Go through the entries below. Copy each line in which "AboutPage" appears.

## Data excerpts
========================================================================
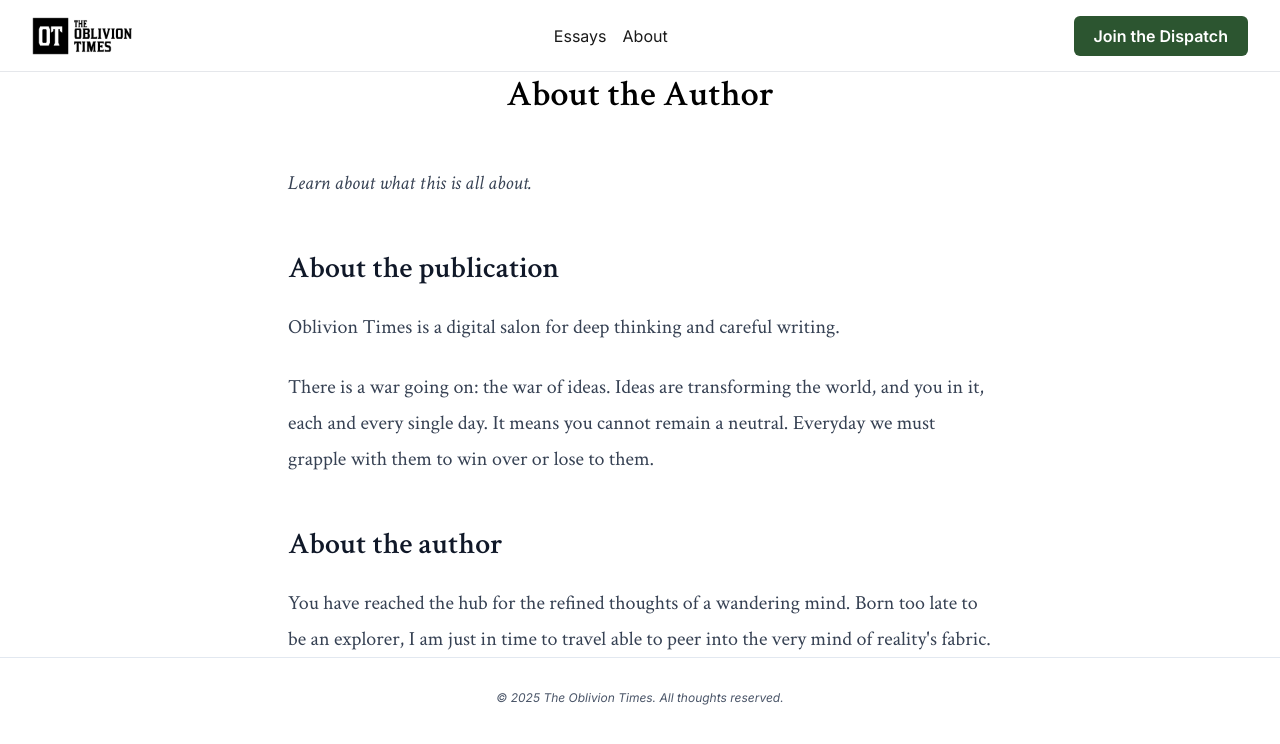
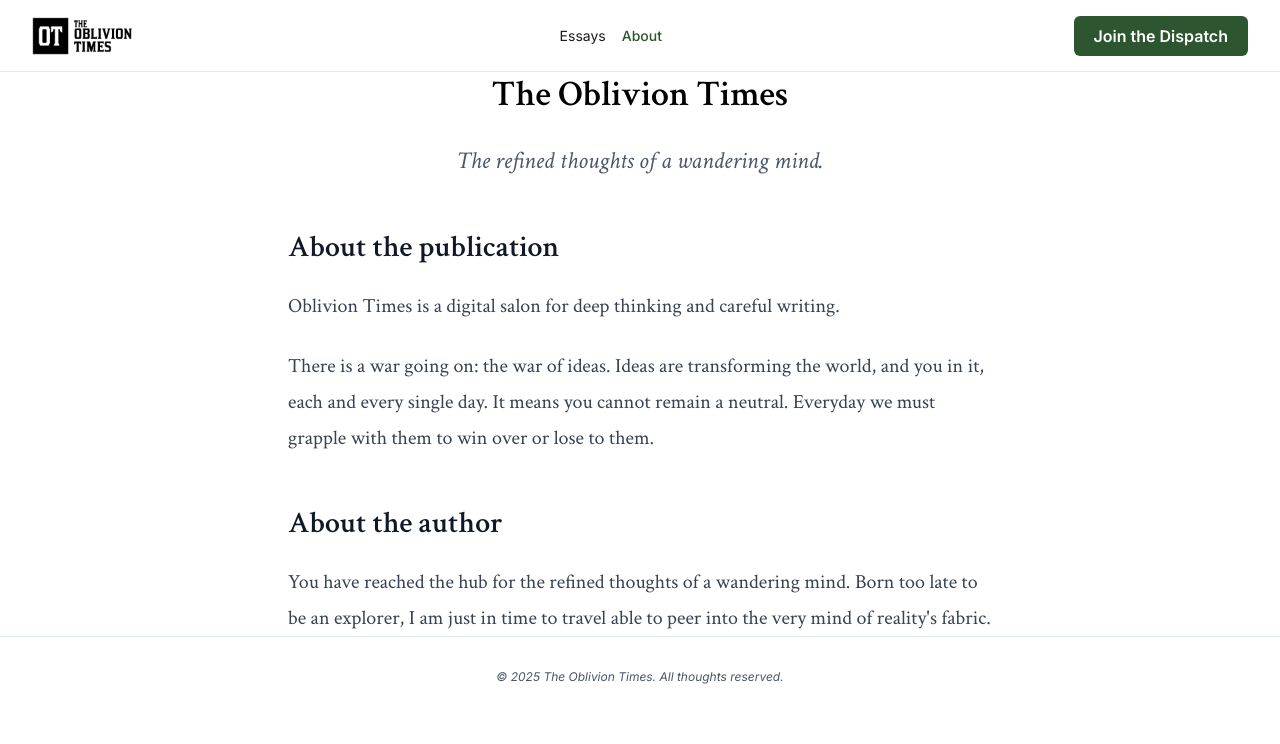
Before and after one commit to jethro-djan/the-oblivion-times, a React (Vite) app in the folder frontend/: page /about in a window 1280 px wide. Shown: the top 744 px of the page. Built offline with nearby package versions, Linux system fonts and the light colour scheme.

Commit message:
Make UI changes; Add Modal and fix fallout from other pages

```diff
--- a/frontend/src/App.tsx
+++ b/frontend/src/App.tsx
@@ -1,25 +1,45 @@
 import { BrowserRouter as Router, Routes, Route } from 'react-router';
+import { useLocation } from 'react-router';
 import NavigationBar from './components/NavigationBar';
 import Footer from './components/Footer';
 import HomePage from './pages/HomePage';
 import EssaysPage from './pages/EssaysPage';
-import AuthorsPage from './pages/AuthorsPage';
+// import AuthorsPage from './pages/AuthorsPage';
 import AboutPage from './pages/AboutPage';
 import PostPage from './pages/PostPage';
+import ModalPage from './pages/ModalPage';
 
-function App() {
-  return (
-        <Router>
+function AppContent() {
+    const location = useLocation();
+    const state = location.state as { background?: Location };
+    const background = state?.background;
+
+    return (
+        <>
             <NavigationBar />
-            <Routes>
+            <Routes location={background || location}>
                 <Route path="/" element={<HomePage />} />
                 <Route path="/essays" element={<EssaysPage />} />
                 <Route path="/essays/:slug" element={<PostPage />} />
                 {/* <Route path="/authors" element={<AuthorsPage />} /> */}
                 <Route path="/about" element={<AboutPage />} />
             </Routes>
+
+            {background && (
+                <Routes>
+                    <Route path="/join-dispatch" element={<ModalPage />} />
+                </Routes>
+            )}
+
             <Footer />
+        </>
+    );
+}
+
+export default function App() {
+    return(
+        <Router>
+            <AppContent />
         </Router>
-  );
+    );
 }
-export default App;
--- a/frontend/src/components/NavigationBar.tsx
+++ b/frontend/src/components/NavigationBar.tsx
@@ -37,20 +37,20 @@ function NavigationBar() {
             <nav className="bg-white w-full h-18 top-0 sticky z-50 border-b border-gray-200 px-4 md:px-8 py-4">
                 <div className="mx-auto flex justify-between items-center relative z-50">
                     <div className="flex items-center">
-                        <Link onClick={closeMobileMenu} to='/' className={location.pathname === "/" ? 'active' : ''}>
+                        <Link onClick={() => {}} to='/' className={location.pathname === "/" ? 'active' : ''}>
                             <img src="/oblivion-times-logo-full.png" width="100" />
                         </Link>
                     </div>
 
                     <div className="hidden md:flex space-x-8">
-                        <ul className="flex space-x-4 font-sans text-primary">
+                        <ul className="flex space-x-4 font-sans text-sm text-primary">
                             <li>
                                 {/* <Link onClick={closeMobileMenu} to='/' className={location.pathname === "/" ? 'active' : ''}>
                                     Home
                                 </Link> */}
                             </li>
                             <li>
-                                <Link onClick={closeMobileMenu} to='/essays' className={location.pathname === "/essays" ? 'active' : ''}>
+                                <Link onClick={() => {}} to='/essays' className={location.pathname === "/essays" ? 'text-accent font-medium' : ''}>
                                     Essays
                                 </Link>
                             </li>
@@ -60,7 +60,7 @@ function NavigationBar() {
                                 </Link>
                             </li> */}
                             <li>
-                                <Link onClick={closeMobileMenu} to='/about' className={location.pathname === "/about" ? 'active' : ''}>
+                                <Link onClick={() => {}} to='/about' className={location.pathname === "/about" ? 'font-medium text-accent' : ''}>
                                     About
                                 </Link>
                             </li>
@@ -68,9 +68,14 @@ function NavigationBar() {
                     </div>
 
                    <div className="flex gap-2">
-                       <button className="font-sans text-sm md:text-base bg-accent hover:bg-accent-light cursor-pointer text-white font-semibold px-5 py-2 rounded-md">
+                       <Link
+                        to="/join-dispatch"
+                        state={{ background: location }}
+                        className="font-sans text-sm md:text-base bg-accent hover:bg-accent-light cursor-pointer text-white font-semibold px-5 py-2 rounded-md"
+                        onClick={() => {}}
+                        >
                             Join the Dispatch
-                       </button>
+                       </Link>
                         <button
                             className="md:hidden p-2 transition-transform duration-200"
                             onClick={toggleMobileMenu}
@@ -88,26 +93,26 @@ function NavigationBar() {
             </nav>
 
             <nav className={`
-                    absolute top-18 left-0 w-full bg-white border-b border-gray-100 px-4 py-4 z-40 md:hidden
+                    fixed top-18 left-0 w-full bg-white border-b border-gray-100 px-4 py-4 z-40 md:hidden
                     transform duration-300 ease-in-out
                     ${isMobileMenuOpen ? 'translate-y-0 opacity-100' : '-translate-y-full opacity-0'}
             `}>
                 <ul className="flex flex-col gap-2 list-none" role="list">
-                    <li>
+                {/* <li>
                         <Link onClick={closeMobileMenu} to='/' className={`font-sans text-primary py-3 border-b border-gray-200 block ${location.pathname === "/" ? 'active' : ''}`}>
                             Home
                         </Link>
-                    </li>
+                    </li> */}
                     <li>
                         <Link onClick={closeMobileMenu} to='/essays' className={`font-sans text-primary py-3 border-b border-gray-200 block ${location.pathname === "/essays" ? 'active' : ''}`}>
                             Essays
                         </Link>
                     </li>
-                    <li>
+                    {/* <li>
                         <Link onClick={closeMobileMenu} to='/authors' className={`font-sans text-primary py-3 border-b border-gray-200 block ${location.pathname === "/authors" ? 'active' : ''}`}>
                             Authors
                         </Link>
-                    </li>
+                    </li> */}
                     <li>
                         <Link onClick={closeMobileMenu} to='/about' className={`font-sans text-primary py-3 border-b border-gray-200 block ${location.pathname === "/about" ? 'active' : ''}`}>
                             About
--- a/frontend/src/pages/AboutPage.tsx
+++ b/frontend/src/pages/AboutPage.tsx
@@ -3,14 +3,14 @@ const AboutPage = () => {
         <>
             <article className="px-8 max-w-3xl mx-auto">
                 <header className="text-center mb-12">
-                    <h1 className="font-serif text-3xl md:text-4xl font-semibold leading-tight mb-6">About the Author</h1>
+                    <h1 className="font-serif text-3xl md:text-4xl font-semibold leading-tight mb-6">The Oblivion Times</h1>
+                    <p className="font-serif text-2xl italic text-primary-light mb-8 leading-relaxed">
+                        The refined thoughts of a wandering mind.
+                    </p>
                 </header>
                 <div
                     className="font-serif prose prose-lg lg:prose-xl max-w-none"
                 >
-                    <p>
-                        <i>Learn about what this is all about.</i>
-                    </p>
                     <h3>About the publication</h3>
                     <p>
                         Oblivion Times is a digital salon for deep thinking and careful writing.
--- /dev/null
+++ b/frontend/src/pages/ModalPage.tsx
@@ -0,0 +1,51 @@
+import { useState, useEffect } from 'react';
+import { useNavigate } from 'react-router';
+
+export default function ModalPage() {
+    const navigate = useNavigate();
+    const [isModalClosed, setIsModalClosed] = useState(false);
+
+    const closeModal = () => {
+        setIsModalClosed(!isModalClosed);
+        navigate(-1);
+    };
+
+    return (
+        <>
+            <div
+                className={`fixed inset-0 bg-black opacity-50 z-50 backdrop-blur-xs animate-fade-in ${isModalClosed ? 'hidden' : ''}`}
+            >
+                <div
+                    className="min-h-screen flex items-end justify-center p-4 sm:items-center sm:p-6"
+                >
+                    <div
+                        className="origin-bottom bg-white rounded-t-2xl sm:rounded-2xl w-full max-w-md animate-slide-up overflow-hidden shadow-xl"
+                    >
+                        <div
+                            className="flex items-center justify-between p-6 border-b border-border-light"
+                        >
+                            <h2 className="font-serif text-xl font-semibold text-primary">
+                                The Oblivion Times Dispatch
+                            </h2>
+                            <button
+                                className="p-2 hover:bg-gray-100 round-full transition-colors"
+                                aria-label="Close modal"
+                                onClick={() => closeModal()}
+                            >
+                                <img src="/close.svg" width="25" alt='Menu' />
+                            </button>
+                        </div>
+
+                        <div className="p-6">
+                            <p
+                                className="font-serif text-primary-light leading-relaxed mb-6"
+                            >
+								Hi
+                            </p>
+                        </div>
+                    </div>
+                </div>
+            </div>
+        </>
+    );
+}
```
========================================================================
## Exercise response
 import AboutPage from './pages/AboutPage';
                 <Route path="/about" element={<AboutPage />} />
--- a/frontend/src/pages/AboutPage.tsx
+++ b/frontend/src/pages/AboutPage.tsx
@@ -3,14 +3,14 @@ const AboutPage = () => {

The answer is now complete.